### RECORDS FOR PROCESSING ###

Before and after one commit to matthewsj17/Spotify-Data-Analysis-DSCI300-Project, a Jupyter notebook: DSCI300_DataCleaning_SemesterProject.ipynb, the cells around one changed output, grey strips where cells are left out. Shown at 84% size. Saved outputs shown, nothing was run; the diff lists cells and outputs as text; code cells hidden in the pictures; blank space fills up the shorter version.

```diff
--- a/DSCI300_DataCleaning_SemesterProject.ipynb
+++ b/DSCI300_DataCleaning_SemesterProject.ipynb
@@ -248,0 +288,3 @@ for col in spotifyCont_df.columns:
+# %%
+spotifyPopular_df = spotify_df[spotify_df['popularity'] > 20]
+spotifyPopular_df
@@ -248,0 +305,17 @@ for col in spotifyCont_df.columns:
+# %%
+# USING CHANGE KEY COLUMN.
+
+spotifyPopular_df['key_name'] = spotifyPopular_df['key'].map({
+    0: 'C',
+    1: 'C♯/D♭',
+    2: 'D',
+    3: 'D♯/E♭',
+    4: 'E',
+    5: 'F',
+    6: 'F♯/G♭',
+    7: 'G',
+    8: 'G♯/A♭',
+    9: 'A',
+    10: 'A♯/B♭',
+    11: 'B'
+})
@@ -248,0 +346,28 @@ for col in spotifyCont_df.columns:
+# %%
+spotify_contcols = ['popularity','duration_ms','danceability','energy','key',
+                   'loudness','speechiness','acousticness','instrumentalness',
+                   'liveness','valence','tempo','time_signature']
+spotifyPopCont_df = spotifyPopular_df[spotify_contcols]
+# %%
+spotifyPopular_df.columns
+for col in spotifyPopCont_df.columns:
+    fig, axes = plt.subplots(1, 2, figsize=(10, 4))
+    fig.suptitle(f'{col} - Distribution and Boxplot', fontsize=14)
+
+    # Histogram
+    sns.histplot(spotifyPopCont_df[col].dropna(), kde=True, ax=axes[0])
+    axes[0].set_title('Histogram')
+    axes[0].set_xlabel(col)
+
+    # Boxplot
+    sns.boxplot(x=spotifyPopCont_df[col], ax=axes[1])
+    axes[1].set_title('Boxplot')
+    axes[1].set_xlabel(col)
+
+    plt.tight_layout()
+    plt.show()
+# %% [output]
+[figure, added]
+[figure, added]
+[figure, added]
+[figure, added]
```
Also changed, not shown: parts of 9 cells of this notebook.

###

### PROMPT
Copy every line of the data that holds the string "axes".

### REPLY TO THE TASK
+    fig, axes = plt.subplots(1, 2, figsize=(10, 4))
+    sns.histplot(spotifyPopCont_df[col].dropna(), kde=True, ax=axes[0])
+    axes[0].set_title('Histogram')
+    axes[0].set_xlabel(col)
+    sns.boxplot(x=spotifyPopCont_df[col], ax=axes[1])
+    axes[1].set_title('Boxplot')
+    axes[1].set_xlabel(col)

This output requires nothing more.